Before the national anthems were even played, both girls caught sight of the cotton candy and ice cream Nibs sellers. And they didn’t disappoint…
Maddo: DADDY! You SAID we could get those chocolate ice cream drop things.
Little Sis: YEAH, DADDY! ICE CREAM! IWANNAHAVESOMECOTTONCANDY, TOOOOOOOOO!
Me: This is why they need beer sellers in the stands like when I was a kid.
I implored upon them to eat at least some of what they already had and wait a bit. I think we made it until the middle of the first inning before I gave up. The begging, whining and all-around mayhem was too much for me to bear. I flagged down the Nibs seller and then got the cotton candy guy to come over just a few minutes later. The Nibs were good, but the cotton candy tasted like legitimate cotton.
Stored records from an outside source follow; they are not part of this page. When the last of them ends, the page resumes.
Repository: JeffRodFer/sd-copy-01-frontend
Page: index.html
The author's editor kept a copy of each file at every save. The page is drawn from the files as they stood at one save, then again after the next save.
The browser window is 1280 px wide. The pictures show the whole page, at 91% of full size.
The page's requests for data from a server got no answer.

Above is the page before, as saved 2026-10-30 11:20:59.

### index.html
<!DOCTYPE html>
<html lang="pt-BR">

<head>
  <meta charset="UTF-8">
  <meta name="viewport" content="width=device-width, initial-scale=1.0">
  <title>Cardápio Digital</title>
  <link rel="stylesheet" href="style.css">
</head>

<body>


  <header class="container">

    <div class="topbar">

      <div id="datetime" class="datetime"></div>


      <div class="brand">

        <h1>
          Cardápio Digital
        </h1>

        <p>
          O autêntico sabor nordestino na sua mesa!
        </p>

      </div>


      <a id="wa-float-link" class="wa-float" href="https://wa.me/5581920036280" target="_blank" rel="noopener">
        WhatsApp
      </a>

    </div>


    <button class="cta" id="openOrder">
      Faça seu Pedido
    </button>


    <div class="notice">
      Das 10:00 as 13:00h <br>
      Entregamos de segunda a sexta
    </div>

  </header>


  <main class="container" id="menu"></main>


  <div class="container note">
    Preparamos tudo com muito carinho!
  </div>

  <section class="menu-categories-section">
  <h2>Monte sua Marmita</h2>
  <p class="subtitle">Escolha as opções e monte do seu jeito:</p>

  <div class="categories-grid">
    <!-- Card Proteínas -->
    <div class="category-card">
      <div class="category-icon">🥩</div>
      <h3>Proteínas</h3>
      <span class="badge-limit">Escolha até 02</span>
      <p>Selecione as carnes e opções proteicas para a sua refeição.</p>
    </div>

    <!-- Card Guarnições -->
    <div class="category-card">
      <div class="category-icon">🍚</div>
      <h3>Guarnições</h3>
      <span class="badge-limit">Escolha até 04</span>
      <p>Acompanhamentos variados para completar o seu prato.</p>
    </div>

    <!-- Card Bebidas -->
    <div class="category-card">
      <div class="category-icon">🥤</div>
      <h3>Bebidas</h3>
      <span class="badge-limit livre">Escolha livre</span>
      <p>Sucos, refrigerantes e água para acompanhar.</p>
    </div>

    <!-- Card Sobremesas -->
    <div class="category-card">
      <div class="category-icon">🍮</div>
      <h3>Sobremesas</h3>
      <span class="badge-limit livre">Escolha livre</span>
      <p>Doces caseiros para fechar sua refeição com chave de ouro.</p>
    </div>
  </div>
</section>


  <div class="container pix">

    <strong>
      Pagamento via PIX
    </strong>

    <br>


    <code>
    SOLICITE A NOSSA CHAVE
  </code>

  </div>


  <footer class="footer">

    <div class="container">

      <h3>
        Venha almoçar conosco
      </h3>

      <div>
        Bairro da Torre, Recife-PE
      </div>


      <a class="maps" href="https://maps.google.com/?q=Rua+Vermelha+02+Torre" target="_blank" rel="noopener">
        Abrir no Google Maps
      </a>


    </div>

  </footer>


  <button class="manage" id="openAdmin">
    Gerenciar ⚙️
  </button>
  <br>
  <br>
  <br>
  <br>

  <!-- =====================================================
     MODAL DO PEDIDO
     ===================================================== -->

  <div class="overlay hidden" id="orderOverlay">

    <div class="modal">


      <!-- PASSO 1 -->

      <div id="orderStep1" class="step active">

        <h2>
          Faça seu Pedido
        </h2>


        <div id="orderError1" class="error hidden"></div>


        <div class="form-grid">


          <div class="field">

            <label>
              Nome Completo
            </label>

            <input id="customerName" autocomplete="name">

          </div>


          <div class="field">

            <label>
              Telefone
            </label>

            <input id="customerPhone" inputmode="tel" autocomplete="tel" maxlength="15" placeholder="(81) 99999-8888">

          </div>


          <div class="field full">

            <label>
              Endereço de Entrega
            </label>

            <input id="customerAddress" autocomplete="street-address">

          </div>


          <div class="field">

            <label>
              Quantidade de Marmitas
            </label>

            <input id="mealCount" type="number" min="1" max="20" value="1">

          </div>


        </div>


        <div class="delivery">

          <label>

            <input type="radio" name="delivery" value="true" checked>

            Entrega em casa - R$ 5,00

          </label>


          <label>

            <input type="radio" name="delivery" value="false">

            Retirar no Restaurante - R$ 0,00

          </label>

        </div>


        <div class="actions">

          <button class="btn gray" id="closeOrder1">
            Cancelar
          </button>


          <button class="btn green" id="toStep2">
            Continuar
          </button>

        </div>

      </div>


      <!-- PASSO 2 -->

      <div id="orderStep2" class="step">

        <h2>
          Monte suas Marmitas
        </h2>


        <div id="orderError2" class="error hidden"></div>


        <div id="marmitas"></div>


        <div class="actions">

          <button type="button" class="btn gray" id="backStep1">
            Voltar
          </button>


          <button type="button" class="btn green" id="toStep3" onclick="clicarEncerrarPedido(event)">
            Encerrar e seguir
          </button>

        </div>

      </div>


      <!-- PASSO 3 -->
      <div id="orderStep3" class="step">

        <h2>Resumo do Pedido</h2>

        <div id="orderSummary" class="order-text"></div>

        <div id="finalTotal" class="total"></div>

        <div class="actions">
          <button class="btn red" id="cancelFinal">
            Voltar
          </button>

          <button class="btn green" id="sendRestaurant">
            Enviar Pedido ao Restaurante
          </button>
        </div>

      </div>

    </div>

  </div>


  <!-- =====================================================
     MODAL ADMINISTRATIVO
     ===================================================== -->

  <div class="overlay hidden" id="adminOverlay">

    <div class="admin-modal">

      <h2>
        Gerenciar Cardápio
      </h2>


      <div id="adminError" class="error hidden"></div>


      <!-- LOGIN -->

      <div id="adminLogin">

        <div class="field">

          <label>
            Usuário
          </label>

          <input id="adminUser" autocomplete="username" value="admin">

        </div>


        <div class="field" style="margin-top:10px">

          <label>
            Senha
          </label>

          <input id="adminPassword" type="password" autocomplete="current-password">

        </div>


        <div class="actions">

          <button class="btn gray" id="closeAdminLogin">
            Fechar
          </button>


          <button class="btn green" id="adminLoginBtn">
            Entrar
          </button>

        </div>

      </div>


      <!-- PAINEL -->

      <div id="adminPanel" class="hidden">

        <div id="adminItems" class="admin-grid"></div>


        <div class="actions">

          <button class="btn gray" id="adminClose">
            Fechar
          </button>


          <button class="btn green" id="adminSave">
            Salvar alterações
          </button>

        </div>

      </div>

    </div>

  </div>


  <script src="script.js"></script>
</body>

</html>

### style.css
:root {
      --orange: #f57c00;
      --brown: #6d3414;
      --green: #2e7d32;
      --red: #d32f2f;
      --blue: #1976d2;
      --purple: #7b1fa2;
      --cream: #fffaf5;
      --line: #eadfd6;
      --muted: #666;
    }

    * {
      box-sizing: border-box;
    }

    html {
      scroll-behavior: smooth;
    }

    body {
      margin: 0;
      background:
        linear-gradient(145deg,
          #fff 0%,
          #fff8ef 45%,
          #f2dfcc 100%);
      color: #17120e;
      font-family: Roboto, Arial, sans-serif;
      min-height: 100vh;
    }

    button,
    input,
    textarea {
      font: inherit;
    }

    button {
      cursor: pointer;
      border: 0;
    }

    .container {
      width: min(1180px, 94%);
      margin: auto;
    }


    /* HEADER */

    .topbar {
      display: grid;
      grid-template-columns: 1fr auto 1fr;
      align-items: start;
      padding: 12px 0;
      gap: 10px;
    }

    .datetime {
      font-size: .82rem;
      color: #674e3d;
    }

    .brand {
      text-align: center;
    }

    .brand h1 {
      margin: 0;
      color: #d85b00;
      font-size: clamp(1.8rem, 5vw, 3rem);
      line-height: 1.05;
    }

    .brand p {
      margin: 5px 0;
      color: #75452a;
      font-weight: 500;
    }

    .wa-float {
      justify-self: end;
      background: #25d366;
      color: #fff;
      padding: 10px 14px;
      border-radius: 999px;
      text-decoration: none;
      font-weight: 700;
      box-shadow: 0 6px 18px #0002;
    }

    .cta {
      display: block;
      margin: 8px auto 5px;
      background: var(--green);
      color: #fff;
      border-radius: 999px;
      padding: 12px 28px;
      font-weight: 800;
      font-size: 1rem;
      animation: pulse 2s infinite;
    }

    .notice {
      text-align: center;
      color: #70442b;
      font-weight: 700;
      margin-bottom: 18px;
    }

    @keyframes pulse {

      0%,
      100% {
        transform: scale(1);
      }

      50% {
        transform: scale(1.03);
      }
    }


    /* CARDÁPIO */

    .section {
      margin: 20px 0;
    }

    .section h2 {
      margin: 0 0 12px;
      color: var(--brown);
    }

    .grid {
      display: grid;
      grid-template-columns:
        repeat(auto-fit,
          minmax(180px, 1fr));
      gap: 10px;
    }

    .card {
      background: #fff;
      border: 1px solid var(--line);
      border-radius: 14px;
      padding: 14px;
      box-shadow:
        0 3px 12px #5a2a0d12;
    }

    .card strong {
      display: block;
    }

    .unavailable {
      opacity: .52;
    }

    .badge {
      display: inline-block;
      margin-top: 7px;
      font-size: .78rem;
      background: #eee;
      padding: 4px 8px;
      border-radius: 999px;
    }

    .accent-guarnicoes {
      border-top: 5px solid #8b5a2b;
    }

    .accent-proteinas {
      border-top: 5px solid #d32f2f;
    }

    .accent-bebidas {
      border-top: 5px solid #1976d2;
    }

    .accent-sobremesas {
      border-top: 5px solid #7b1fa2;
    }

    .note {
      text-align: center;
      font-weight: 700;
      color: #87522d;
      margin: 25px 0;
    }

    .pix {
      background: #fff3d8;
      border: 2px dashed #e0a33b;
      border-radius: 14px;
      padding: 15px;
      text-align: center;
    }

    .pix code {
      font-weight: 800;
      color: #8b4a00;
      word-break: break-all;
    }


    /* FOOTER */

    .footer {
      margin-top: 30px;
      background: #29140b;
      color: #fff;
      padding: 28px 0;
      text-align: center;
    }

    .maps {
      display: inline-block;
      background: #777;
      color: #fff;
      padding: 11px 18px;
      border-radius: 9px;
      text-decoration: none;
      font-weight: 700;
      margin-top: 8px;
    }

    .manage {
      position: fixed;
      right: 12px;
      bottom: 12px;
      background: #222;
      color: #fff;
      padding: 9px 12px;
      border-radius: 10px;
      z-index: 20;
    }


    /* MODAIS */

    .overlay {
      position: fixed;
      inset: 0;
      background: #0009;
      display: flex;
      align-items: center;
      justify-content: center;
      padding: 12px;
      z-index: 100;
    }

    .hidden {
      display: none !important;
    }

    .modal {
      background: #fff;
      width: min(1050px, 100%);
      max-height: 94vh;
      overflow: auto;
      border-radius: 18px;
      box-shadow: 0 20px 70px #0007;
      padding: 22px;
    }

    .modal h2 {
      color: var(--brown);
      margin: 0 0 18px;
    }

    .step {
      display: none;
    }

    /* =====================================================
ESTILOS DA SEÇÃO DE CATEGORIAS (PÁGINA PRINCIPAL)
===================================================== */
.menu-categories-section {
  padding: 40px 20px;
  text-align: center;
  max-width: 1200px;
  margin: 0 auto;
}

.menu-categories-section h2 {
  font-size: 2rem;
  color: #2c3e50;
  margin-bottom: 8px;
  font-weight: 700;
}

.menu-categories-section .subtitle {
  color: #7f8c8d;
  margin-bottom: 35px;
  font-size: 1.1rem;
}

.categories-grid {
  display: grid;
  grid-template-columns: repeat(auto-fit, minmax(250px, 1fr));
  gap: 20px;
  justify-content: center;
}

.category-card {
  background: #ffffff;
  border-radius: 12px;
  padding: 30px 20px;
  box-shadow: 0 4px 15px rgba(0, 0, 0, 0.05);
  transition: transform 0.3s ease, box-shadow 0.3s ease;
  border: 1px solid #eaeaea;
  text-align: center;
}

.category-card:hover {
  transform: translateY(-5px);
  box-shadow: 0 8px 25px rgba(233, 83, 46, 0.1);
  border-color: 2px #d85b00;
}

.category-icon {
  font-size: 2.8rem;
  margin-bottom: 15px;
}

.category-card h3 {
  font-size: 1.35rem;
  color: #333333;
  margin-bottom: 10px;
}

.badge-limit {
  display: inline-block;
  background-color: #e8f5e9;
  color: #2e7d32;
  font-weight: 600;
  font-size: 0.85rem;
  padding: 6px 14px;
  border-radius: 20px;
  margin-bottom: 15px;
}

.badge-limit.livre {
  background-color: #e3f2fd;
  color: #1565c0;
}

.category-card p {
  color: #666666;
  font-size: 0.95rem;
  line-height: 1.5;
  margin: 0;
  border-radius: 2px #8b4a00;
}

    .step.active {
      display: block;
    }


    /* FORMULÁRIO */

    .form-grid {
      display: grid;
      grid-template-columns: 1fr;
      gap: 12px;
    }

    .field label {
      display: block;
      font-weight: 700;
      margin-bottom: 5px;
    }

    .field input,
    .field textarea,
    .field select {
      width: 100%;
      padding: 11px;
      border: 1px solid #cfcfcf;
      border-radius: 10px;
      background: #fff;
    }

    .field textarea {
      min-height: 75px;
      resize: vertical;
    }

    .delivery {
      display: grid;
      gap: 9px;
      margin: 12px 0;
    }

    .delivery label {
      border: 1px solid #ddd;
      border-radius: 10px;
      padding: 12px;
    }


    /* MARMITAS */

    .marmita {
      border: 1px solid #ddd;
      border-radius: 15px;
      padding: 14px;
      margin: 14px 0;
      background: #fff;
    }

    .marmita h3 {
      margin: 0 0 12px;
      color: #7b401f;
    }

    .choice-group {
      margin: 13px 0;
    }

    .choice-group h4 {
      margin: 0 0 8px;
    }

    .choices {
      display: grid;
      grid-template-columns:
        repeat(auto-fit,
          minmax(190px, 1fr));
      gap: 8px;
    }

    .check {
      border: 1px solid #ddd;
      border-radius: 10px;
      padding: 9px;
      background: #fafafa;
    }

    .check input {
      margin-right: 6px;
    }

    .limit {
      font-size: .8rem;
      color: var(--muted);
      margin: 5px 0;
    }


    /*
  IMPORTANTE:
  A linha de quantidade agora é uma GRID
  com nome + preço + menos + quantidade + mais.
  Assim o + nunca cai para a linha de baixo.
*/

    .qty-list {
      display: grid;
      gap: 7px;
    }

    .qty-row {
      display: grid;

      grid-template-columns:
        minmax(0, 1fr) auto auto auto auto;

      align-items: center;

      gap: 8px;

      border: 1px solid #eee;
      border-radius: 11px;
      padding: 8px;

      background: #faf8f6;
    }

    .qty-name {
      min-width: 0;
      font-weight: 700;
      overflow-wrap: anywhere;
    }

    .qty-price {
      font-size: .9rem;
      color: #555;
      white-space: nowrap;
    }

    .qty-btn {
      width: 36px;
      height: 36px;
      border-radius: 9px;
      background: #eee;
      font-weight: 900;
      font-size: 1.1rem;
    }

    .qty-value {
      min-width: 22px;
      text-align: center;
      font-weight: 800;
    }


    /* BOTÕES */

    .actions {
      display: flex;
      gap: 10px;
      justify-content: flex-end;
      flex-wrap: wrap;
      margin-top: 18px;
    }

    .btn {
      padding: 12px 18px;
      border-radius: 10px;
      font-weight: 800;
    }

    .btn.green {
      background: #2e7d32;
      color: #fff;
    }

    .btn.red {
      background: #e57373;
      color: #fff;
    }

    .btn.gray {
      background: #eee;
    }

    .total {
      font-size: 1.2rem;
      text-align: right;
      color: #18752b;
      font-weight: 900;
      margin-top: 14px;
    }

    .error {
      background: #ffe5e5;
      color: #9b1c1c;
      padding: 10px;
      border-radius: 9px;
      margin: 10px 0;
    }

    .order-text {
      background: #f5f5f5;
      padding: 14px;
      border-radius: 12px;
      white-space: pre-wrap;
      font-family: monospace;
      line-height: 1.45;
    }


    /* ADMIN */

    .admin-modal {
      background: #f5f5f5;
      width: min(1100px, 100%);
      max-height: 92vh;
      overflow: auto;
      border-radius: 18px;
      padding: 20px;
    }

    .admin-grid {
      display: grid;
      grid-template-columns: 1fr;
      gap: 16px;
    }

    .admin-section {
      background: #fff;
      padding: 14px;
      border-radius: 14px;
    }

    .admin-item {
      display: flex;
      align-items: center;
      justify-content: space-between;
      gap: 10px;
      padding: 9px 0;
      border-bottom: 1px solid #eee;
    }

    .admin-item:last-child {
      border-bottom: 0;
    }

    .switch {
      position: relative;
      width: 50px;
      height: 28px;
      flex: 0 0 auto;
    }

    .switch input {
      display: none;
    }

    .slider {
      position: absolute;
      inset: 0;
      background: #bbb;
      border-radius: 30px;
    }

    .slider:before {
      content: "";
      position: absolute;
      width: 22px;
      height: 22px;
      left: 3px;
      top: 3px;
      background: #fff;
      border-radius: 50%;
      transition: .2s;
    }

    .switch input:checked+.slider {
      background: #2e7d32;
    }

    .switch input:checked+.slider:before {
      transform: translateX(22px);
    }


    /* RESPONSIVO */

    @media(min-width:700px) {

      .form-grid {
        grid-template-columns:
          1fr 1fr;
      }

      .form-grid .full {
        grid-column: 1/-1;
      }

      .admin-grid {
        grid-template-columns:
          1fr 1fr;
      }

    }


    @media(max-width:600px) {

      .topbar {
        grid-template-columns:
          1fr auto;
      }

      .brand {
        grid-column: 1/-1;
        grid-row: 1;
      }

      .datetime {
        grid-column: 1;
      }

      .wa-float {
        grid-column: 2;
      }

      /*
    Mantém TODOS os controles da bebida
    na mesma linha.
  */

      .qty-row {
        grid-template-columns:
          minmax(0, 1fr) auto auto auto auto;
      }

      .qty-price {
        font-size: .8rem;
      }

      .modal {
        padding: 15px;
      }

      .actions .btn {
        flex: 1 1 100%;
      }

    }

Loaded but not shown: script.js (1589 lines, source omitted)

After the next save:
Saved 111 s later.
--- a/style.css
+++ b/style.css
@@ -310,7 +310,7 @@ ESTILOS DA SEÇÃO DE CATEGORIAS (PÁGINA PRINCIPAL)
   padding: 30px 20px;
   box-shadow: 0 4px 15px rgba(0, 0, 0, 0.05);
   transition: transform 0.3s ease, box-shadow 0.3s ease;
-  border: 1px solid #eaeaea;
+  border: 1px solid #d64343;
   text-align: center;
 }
That didn’t stop my daughters from sampling every one of the four different colors that came in the bag. I think they ended up liking the red one the best. They called it “strawberry”. I called it “Empty Of All Flavor And Hope”.
I’d like to say that the game was exciting, but I don’t think I saw any of it besides a Blue Jays home run. I spent more time dealing with Maddo losing her her fourth tooth the second inning. Maybe her hot dog bun wasn’t as fresh as I originally thought? Most of my time was spent telling Maddo to get back in her seat and Little Sis to stop kicking apart the seats of the three poor souls sitting in front of us.
By the time the third inning started, both girls were whining about wanting to go home. By the time the third inning ended, I was taking them toward the exit. I think the Blue Jays ended up winning the game. I don’t really know. The game was barely a week ago and the final score is already lost to history and the forest of cobwebs that exist in my brain where my short-term memory used to be before my daughters sucked it all away.
What I do know for certain was our financial tally for the day. And what a score it was:
Kona Longboard Lagers (2): $22.50
Hot Dogs (2): $11
Chicken Strips and Fries: $9.50
Nachos with Cheese: $6:50
Cotton Candy: $5.50
Final Total: $118. Yeah, but you can’t put a price on Quality Time with you children, can you?
Well, yes you can. It’s approximately $40 an inning.